:: Given data

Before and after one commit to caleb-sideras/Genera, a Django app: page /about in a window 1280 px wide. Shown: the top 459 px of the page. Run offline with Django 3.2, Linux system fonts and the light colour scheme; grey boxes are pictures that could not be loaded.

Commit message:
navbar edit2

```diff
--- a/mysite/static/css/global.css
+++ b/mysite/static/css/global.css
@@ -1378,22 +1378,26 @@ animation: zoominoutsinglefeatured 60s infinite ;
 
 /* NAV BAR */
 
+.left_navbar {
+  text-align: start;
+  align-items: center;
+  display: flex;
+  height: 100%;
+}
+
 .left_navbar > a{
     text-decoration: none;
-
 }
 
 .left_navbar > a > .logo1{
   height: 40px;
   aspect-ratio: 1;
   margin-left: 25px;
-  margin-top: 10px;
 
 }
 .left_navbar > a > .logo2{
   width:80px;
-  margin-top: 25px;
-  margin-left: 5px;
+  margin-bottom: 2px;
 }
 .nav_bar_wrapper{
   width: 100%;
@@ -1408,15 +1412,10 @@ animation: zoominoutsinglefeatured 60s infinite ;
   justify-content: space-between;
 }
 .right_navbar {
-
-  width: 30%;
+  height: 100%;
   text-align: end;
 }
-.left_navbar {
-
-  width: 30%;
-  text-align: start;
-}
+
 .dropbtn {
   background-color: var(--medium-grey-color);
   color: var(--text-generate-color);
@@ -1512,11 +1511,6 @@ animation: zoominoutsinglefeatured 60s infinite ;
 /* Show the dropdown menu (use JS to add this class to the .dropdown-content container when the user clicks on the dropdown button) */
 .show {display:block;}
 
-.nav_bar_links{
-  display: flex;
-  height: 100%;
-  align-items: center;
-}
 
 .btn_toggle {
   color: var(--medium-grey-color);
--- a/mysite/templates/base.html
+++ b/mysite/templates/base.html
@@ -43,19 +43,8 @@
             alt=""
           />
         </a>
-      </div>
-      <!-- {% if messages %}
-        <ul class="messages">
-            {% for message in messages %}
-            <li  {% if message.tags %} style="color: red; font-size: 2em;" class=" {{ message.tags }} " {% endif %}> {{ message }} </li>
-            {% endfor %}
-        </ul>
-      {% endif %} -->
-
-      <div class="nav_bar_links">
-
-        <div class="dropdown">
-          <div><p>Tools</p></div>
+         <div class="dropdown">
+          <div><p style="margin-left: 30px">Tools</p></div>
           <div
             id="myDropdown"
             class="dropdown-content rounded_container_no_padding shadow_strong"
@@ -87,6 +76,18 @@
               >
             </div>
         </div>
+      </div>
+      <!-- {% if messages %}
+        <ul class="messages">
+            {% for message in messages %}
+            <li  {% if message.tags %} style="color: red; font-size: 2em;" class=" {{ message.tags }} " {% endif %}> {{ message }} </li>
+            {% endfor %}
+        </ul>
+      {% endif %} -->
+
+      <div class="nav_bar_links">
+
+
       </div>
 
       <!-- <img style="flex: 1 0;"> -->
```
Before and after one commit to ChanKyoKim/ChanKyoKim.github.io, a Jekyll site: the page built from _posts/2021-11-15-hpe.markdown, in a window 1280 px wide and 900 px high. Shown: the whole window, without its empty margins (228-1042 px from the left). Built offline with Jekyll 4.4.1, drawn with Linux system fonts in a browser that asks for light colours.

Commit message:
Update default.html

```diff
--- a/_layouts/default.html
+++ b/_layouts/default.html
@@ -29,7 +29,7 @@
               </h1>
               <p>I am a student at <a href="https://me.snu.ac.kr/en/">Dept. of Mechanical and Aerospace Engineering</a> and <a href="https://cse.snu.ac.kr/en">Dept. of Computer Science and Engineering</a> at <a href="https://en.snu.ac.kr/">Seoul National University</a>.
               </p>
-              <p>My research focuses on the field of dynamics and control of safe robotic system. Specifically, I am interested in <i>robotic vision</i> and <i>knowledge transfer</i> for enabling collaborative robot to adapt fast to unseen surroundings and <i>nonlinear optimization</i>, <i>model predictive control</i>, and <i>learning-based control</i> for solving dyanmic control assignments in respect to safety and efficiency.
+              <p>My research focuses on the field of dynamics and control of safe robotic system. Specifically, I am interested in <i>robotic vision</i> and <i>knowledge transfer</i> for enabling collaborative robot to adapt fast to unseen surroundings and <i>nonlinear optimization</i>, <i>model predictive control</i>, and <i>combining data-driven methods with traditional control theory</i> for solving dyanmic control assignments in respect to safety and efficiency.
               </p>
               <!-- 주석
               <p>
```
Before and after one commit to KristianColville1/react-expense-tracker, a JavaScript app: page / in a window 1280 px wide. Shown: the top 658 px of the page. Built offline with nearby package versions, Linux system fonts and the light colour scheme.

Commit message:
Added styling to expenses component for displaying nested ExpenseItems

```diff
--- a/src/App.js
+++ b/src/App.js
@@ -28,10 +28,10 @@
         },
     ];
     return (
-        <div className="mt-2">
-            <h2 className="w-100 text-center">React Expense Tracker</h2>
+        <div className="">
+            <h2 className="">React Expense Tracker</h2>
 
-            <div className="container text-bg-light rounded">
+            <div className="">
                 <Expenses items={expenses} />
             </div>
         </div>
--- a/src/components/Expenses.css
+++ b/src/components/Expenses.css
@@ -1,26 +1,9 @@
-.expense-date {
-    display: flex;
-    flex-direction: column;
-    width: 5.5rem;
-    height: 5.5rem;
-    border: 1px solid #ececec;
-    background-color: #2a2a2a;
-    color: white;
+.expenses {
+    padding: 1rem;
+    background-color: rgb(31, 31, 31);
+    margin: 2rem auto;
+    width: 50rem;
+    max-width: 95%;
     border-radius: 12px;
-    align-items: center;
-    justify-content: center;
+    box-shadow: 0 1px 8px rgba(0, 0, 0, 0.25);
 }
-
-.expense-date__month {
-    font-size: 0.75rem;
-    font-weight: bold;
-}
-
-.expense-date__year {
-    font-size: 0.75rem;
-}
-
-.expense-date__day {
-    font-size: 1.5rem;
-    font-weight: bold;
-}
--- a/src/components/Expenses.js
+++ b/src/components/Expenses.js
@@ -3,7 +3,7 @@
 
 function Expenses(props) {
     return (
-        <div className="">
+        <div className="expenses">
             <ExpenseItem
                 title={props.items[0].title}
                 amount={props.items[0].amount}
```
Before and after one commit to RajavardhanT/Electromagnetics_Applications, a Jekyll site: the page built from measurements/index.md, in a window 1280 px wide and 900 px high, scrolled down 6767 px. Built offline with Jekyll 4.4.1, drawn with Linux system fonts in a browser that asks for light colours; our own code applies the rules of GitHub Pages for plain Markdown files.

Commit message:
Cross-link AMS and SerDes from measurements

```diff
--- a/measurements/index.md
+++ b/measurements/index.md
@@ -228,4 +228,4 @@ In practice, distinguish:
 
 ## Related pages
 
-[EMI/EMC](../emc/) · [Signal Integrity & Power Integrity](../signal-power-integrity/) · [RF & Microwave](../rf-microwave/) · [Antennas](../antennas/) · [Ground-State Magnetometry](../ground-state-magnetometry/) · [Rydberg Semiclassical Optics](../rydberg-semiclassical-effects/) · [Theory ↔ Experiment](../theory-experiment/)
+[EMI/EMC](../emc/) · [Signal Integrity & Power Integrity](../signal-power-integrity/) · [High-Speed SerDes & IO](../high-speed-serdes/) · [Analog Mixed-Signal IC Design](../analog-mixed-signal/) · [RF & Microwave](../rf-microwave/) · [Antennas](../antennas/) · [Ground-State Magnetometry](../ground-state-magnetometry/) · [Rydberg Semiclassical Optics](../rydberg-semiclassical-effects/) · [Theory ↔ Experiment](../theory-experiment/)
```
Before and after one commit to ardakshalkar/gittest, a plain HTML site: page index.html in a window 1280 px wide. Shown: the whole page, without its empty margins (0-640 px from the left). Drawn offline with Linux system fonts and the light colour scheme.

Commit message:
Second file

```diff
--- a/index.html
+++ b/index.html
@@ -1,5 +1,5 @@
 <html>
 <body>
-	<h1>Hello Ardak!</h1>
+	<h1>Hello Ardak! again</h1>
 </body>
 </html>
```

::::

### Activity
Whenever the string "content" shows up on a line of the listing, copy that line.

### Expected answer
   justify-content: space-between;
 /* Show the dropdown menu (use JS to add this class to the .dropdown-content container when the user clicks on the dropdown button) */
             class="dropdown-content rounded_container_no_padding shadow_strong"
-    justify-content: center;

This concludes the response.